▸ Information shown
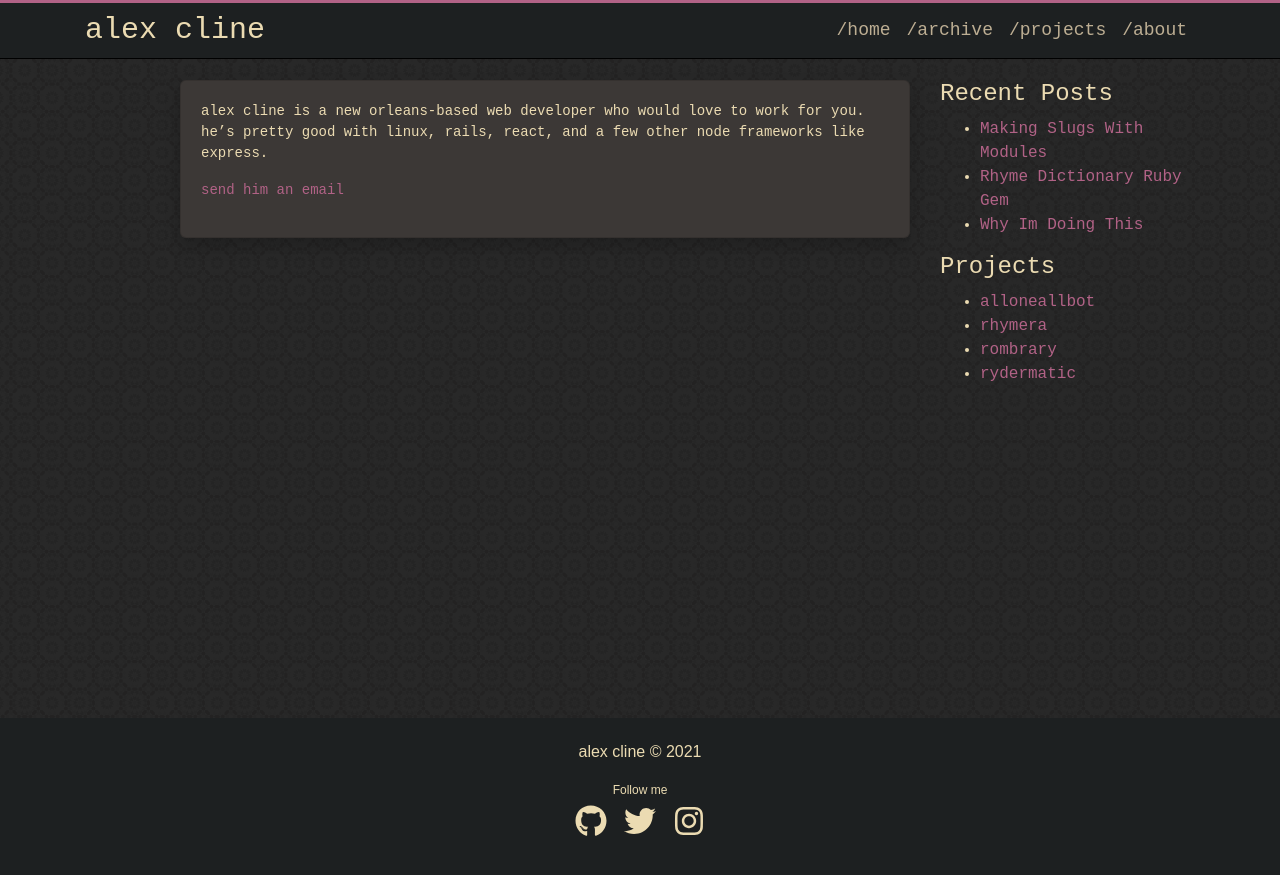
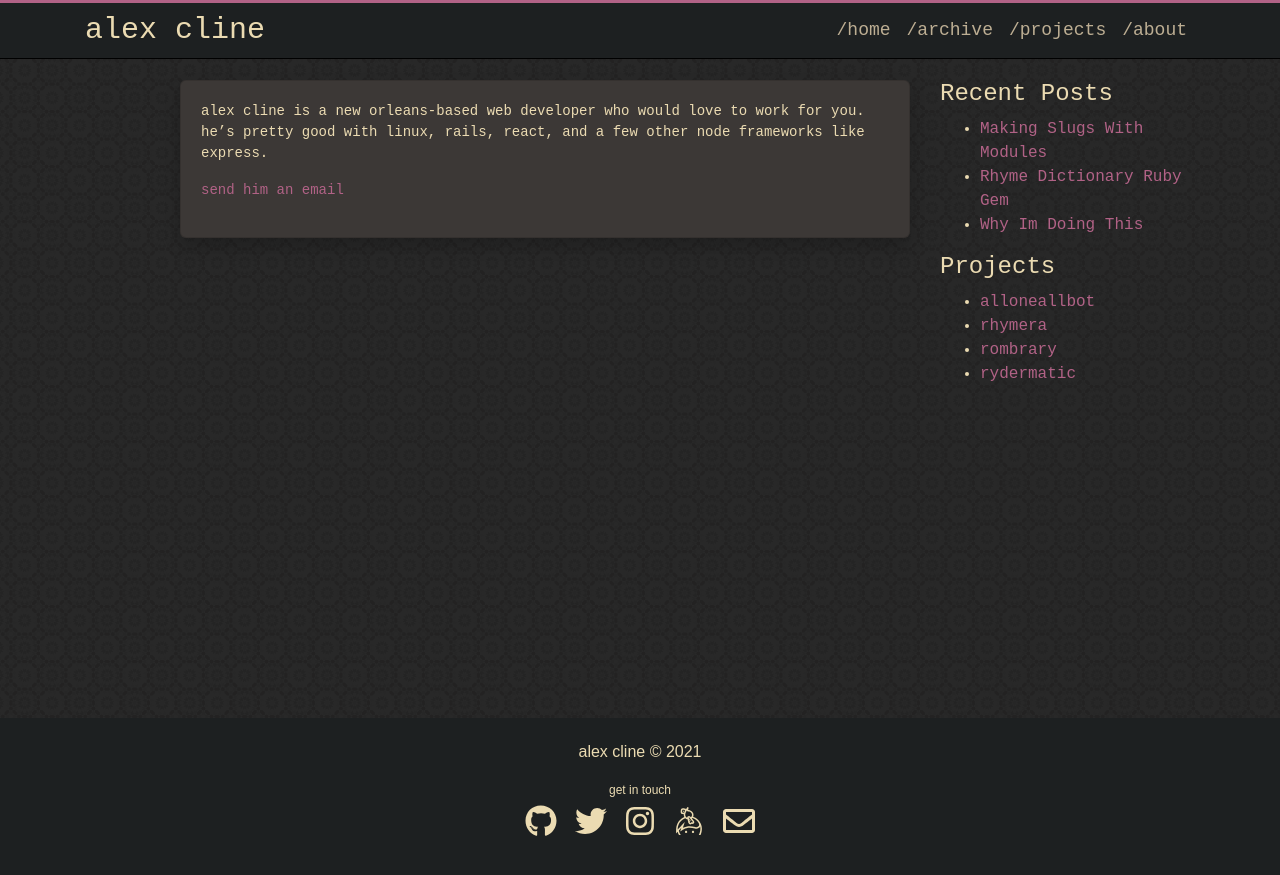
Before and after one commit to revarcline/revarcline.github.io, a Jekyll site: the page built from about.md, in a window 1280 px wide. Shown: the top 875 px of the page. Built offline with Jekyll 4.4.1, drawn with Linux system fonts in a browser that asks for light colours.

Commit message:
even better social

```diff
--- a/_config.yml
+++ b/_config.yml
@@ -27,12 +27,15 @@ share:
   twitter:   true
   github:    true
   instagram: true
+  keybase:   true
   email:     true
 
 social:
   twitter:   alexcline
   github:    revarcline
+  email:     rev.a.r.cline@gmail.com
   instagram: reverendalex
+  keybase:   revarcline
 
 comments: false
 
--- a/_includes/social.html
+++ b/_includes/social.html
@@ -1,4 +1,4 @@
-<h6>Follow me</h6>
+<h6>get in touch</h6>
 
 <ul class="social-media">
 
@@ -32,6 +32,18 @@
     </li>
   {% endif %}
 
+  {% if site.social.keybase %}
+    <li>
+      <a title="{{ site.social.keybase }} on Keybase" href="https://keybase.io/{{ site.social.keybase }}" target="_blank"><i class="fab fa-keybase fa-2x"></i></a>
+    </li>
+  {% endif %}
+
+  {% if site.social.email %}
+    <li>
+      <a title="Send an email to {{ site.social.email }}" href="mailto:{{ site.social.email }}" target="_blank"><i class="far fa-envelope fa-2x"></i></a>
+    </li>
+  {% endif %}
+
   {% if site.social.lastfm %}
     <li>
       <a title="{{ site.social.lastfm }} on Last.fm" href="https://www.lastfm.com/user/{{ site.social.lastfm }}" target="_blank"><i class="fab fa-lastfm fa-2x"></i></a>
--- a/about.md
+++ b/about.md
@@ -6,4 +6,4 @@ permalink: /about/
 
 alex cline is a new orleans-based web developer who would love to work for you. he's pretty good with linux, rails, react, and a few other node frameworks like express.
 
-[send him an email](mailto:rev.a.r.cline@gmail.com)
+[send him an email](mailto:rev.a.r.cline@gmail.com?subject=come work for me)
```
==
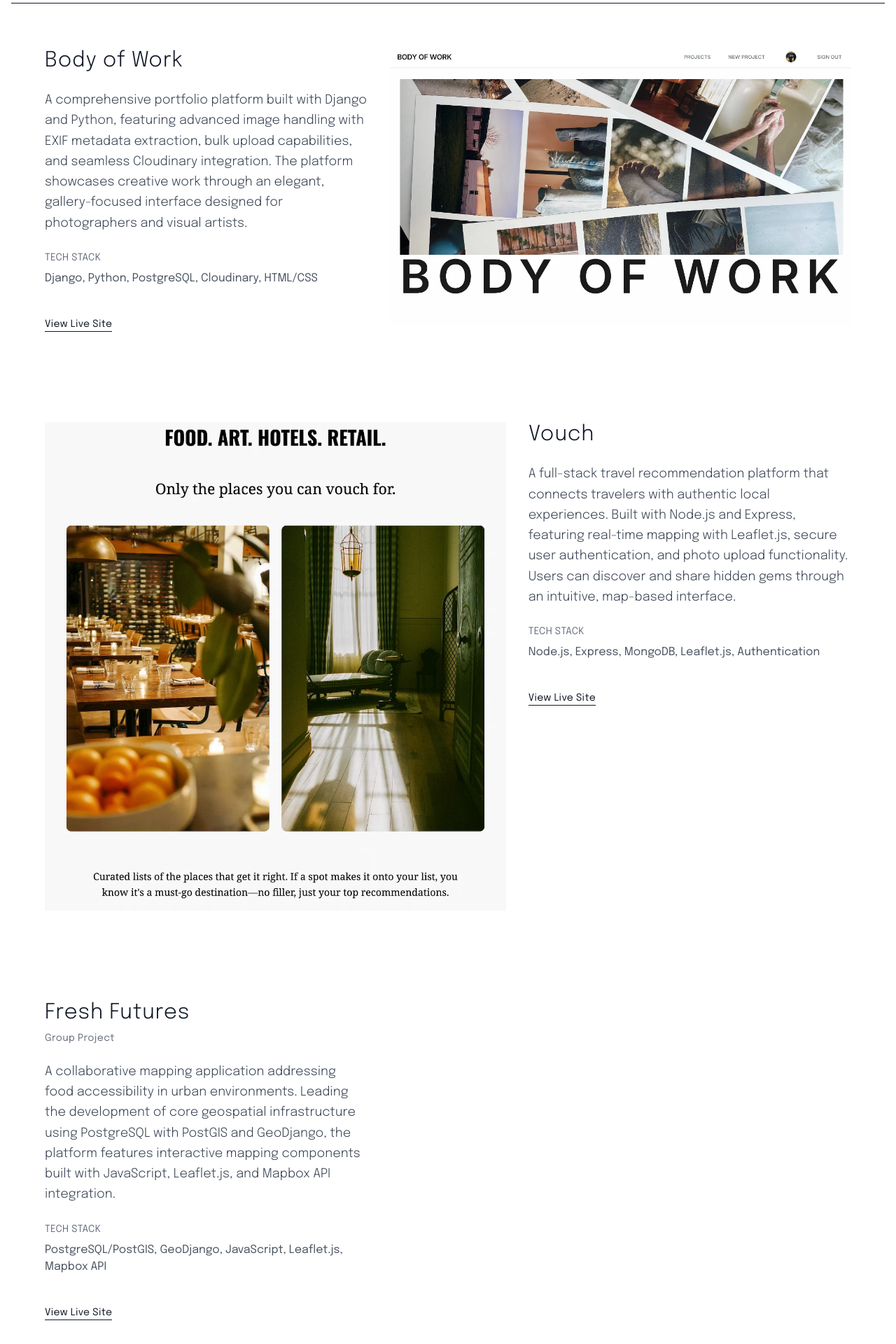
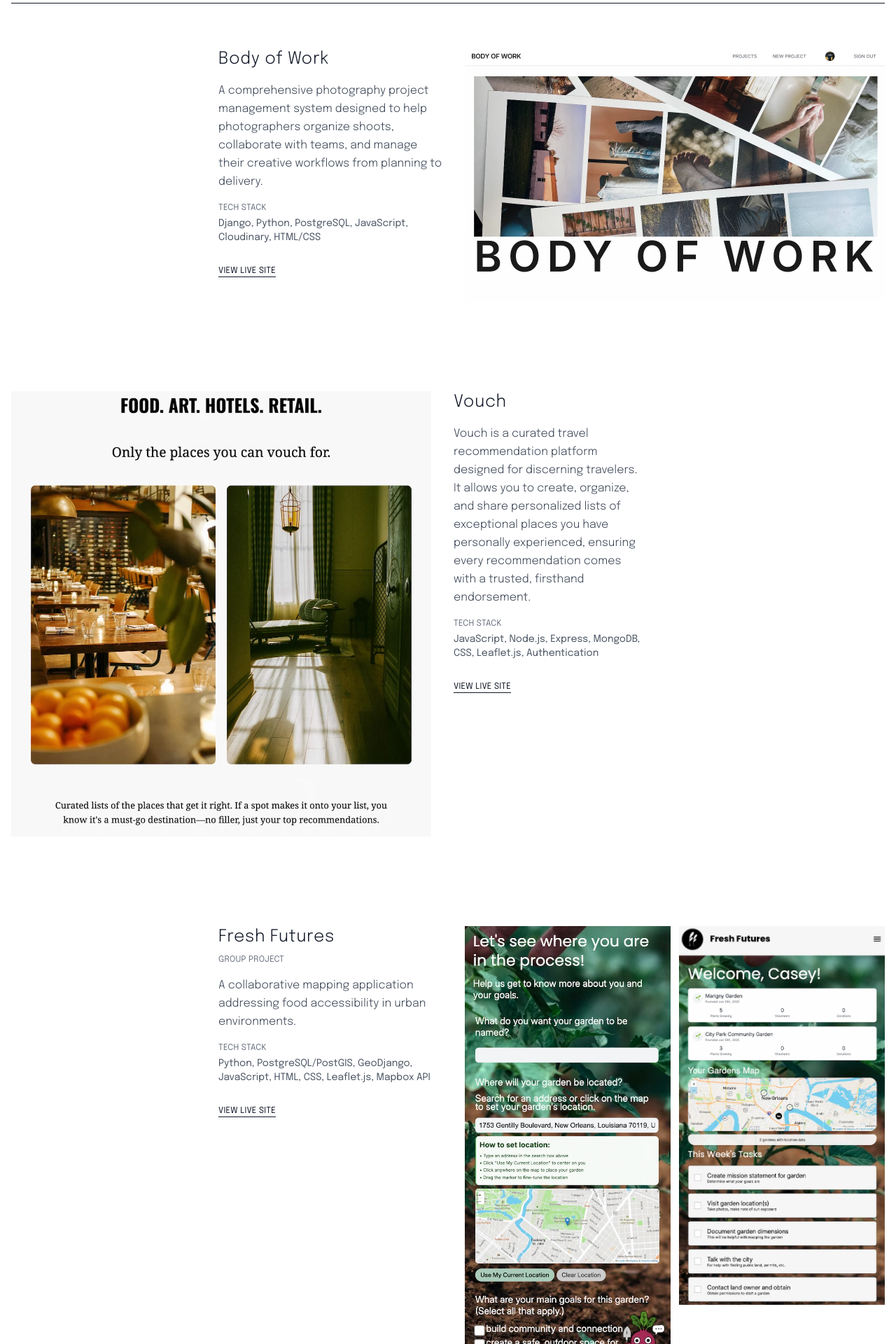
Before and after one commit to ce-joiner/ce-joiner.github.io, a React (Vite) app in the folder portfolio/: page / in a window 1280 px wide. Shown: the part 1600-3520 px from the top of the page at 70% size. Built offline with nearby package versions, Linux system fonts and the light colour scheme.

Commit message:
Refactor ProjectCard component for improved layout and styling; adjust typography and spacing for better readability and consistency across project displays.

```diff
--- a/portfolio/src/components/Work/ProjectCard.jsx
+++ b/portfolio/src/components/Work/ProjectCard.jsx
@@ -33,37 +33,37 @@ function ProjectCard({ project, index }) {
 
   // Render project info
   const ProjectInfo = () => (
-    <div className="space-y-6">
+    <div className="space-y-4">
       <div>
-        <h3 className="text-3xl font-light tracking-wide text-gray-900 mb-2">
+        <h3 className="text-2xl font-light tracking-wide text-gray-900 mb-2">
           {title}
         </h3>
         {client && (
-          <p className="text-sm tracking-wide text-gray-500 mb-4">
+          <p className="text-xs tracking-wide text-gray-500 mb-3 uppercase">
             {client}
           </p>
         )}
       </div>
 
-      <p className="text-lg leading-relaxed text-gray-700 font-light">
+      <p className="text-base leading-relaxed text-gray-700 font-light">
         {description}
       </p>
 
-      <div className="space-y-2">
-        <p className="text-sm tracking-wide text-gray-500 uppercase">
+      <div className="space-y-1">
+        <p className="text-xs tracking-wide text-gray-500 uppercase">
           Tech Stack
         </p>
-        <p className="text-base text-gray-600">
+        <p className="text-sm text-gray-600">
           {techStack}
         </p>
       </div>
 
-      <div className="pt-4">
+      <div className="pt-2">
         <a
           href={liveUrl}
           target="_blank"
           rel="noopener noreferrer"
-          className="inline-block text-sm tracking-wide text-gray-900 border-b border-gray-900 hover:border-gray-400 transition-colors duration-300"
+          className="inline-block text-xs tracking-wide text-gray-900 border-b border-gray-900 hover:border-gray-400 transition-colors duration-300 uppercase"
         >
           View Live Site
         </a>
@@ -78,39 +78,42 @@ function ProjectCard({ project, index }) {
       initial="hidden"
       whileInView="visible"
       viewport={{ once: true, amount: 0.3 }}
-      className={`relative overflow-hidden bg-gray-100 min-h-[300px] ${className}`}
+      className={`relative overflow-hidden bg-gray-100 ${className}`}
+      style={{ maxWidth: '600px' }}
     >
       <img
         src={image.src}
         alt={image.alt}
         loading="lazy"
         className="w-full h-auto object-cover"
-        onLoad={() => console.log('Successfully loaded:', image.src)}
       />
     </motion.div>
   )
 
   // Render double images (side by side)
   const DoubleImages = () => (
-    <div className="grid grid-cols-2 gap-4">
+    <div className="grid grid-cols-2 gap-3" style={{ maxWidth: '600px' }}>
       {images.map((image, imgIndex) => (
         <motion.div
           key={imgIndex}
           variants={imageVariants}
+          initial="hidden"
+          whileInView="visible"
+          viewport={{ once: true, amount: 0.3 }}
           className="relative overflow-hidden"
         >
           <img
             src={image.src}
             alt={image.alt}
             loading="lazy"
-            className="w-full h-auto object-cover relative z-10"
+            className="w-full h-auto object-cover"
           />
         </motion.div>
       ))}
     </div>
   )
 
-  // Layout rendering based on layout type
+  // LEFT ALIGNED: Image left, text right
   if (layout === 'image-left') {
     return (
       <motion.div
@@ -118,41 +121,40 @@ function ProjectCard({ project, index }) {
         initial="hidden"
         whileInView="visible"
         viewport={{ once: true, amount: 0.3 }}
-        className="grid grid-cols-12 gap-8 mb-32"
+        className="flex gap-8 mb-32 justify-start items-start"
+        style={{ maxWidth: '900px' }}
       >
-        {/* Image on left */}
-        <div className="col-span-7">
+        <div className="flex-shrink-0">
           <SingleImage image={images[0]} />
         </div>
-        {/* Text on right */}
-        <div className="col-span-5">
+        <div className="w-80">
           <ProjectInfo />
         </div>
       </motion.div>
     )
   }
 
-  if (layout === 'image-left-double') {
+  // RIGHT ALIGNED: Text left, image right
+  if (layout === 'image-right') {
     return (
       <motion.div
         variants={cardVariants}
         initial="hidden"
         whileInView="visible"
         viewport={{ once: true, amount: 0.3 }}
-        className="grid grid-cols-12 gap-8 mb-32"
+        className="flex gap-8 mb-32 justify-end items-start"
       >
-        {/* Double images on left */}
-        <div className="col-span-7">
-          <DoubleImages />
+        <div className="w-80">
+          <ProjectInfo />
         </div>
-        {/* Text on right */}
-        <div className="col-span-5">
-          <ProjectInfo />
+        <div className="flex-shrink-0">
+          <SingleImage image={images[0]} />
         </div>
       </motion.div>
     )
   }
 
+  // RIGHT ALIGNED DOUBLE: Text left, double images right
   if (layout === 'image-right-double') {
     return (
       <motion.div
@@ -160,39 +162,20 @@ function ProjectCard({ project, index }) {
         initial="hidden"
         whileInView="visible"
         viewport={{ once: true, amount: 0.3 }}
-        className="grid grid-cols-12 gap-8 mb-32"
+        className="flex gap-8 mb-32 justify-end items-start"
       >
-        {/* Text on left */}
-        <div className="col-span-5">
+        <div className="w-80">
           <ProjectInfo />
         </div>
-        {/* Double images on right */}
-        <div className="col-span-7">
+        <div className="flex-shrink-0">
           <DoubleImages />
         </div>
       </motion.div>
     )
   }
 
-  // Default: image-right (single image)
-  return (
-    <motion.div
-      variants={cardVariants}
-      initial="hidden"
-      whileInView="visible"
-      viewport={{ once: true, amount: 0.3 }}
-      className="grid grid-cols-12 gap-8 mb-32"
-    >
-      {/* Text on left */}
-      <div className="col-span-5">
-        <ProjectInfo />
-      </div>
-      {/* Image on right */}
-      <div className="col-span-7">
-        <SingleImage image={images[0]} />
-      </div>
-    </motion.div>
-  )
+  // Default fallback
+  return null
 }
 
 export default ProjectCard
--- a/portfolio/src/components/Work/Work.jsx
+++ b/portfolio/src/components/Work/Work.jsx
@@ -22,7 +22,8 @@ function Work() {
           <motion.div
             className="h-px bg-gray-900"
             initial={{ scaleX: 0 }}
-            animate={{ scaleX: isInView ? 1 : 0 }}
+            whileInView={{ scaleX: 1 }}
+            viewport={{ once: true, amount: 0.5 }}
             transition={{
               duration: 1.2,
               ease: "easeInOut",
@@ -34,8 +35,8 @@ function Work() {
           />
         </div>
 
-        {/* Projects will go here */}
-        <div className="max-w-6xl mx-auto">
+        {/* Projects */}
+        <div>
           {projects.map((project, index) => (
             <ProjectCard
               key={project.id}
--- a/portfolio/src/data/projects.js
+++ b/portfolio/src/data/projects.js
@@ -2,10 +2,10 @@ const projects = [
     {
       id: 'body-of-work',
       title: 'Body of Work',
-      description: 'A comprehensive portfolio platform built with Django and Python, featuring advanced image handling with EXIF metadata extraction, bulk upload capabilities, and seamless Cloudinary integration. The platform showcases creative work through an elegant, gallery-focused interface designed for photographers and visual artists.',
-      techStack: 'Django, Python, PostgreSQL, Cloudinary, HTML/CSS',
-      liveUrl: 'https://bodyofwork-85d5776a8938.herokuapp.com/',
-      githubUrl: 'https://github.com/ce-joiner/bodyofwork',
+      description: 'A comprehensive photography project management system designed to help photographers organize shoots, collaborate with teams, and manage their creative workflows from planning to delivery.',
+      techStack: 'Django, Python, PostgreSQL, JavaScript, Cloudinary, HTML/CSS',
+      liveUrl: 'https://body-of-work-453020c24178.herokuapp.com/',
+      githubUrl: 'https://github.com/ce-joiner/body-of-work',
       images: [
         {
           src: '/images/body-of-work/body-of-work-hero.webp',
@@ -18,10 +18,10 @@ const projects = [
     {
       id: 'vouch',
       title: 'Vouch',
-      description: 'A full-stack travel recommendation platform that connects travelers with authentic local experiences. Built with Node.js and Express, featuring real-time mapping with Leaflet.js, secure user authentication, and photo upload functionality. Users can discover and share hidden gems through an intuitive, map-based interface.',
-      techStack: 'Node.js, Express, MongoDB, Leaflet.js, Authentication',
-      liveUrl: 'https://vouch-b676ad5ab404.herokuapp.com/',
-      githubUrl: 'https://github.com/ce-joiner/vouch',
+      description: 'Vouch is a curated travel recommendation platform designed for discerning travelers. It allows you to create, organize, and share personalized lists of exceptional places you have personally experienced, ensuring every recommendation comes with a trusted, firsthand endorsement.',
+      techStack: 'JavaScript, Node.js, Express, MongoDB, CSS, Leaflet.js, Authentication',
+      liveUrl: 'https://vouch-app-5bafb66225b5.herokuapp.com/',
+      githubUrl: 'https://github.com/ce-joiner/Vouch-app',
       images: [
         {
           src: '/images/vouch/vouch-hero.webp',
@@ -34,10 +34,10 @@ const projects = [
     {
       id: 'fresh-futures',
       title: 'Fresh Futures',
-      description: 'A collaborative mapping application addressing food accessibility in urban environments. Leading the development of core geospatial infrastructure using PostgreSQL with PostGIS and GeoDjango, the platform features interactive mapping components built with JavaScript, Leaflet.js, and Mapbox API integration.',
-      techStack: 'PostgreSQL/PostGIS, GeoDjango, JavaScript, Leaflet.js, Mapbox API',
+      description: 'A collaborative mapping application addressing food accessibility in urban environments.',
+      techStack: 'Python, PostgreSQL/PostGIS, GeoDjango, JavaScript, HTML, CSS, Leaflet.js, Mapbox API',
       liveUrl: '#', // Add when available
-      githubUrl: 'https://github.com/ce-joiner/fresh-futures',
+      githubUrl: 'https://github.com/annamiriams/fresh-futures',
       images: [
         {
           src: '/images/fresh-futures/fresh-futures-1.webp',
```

▸ What is needed
Search the data for "const". Copy every matching line.

▸ Output of the task
   const ProjectInfo = () => (
   const DoubleImages = () => (
@@ -2,10 +2,10 @@ const projects = [
@@ -18,10 +18,10 @@ const projects = [
@@ -34,10 +34,10 @@ const projects = [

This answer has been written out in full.